Finding vulnerabilities to exploit is real work, the presenters said. The large, packed crowd listened to them talk about "making script kiddies into real hackers," referring to novice hacker wannabes who simply use other hackers' tools to deface Web sites.
The pair outlined the procedural steps of drilling down and finding Web server weaknesses--effectively offering tips to those who want to do so, but also providing knowledgeable warning to those who guard against such action.
"You've got to like assembly language, because you'll be spending lots of time with it, and it'll make your head hurt," Flake said, referring to the detailed functionality of the low-level programming language. They also advised would-be hackers that they need to know the programming language better than the programmer of the Web site they want to crack.
FX and Flake also humorously offered opposing views on which programming or scripting language is better suited to automate the process of disabling a Web server.
FX advised attendees to "become a C language lawyer so you can find ambiguities in the code," likening familiarity with programming code to an attorney's understanding of the intricacies of the law.
Armed for Defense
The presentation was not really intended to make script kiddies into malicious hackers, but rather to tell "people how not to be a script kiddie and instead do useful work," Flake said after his talk. Wannabe hackers should do something useful with their time, he added, saying he hoped they would realize the intellectual challenge of understanding the underlying Web technologies and "see that it's exciting taking things apart instead of just defacing Web pages."
"A lot of kids will realize that [finding Web-based vulnerabilities] is hard work, and do something else," Flake added.
The security consultant in the audience said she appreciated the presenters' emphasis that finding Web-server bugs to take advantage of is a time-consuming and difficult process--but noted that offering such a challenge only makes the exercise more attractive for the tenacious. The session may be "dropping script kiddies, but helping those that are interested in robbing the bank," she added.
Still, the insight she gained will makes her job easier, she said.

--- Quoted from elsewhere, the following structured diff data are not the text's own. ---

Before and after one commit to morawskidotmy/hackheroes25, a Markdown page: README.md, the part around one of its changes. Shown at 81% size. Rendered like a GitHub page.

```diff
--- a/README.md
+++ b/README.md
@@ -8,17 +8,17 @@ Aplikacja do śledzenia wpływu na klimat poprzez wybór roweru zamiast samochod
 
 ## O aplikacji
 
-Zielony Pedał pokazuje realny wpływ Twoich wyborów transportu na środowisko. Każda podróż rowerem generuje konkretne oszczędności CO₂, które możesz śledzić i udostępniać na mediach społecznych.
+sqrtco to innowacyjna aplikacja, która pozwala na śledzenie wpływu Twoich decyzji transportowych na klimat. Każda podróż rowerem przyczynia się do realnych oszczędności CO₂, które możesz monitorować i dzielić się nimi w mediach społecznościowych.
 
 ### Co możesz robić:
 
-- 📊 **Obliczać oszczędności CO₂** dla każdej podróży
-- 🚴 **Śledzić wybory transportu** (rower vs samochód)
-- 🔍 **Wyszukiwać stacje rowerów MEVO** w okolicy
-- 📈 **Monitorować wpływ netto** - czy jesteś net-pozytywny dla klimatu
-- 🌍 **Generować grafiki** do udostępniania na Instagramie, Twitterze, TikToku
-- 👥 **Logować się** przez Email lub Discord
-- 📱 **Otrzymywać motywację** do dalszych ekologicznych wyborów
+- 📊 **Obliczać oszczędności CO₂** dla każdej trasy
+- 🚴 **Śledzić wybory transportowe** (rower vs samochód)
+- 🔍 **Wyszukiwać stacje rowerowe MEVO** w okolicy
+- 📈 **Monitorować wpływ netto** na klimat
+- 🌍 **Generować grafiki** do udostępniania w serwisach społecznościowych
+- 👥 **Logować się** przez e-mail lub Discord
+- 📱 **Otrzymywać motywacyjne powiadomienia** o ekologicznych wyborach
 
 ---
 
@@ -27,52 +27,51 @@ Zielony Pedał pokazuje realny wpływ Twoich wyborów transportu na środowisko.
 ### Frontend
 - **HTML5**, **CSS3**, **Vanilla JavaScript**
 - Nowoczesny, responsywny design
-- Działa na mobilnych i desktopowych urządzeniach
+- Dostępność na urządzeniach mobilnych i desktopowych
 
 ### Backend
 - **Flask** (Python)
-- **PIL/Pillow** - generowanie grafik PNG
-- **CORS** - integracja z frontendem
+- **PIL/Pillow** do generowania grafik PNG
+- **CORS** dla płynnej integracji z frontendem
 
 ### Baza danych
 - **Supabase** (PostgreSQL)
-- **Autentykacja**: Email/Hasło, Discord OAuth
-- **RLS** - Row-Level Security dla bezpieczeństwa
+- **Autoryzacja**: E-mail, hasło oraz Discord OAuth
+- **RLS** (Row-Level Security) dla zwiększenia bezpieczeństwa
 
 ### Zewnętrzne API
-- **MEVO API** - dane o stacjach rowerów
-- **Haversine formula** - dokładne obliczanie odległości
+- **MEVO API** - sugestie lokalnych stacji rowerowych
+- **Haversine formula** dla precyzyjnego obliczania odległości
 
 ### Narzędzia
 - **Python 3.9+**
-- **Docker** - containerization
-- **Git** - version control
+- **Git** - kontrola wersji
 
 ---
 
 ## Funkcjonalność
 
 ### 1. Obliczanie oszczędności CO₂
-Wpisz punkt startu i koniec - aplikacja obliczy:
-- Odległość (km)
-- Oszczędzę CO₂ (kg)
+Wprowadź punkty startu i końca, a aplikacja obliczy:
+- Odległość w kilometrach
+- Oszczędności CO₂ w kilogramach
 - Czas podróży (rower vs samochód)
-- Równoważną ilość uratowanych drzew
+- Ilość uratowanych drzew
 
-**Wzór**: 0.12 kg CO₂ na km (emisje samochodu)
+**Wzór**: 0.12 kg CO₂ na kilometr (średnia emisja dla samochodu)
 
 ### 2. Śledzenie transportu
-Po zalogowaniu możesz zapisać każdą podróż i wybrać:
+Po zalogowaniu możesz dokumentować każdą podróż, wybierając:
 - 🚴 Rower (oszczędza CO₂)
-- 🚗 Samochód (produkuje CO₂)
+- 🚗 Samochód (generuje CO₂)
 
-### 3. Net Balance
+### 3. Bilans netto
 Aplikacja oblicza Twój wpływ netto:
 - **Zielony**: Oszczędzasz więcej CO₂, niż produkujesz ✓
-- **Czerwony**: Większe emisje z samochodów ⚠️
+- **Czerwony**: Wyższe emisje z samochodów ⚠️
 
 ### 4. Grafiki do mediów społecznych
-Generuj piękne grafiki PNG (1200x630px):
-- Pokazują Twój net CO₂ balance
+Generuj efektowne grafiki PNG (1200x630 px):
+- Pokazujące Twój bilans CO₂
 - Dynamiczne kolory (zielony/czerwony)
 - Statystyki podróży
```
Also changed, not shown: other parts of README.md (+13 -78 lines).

The detailed presentation provided useful programming tools as well as knowledge to help her anticipate and replicate a black-hat hacker's tactics--"to be a black hat so I can attack a bank's Web site and save them millions, if not billions of dollars," she said.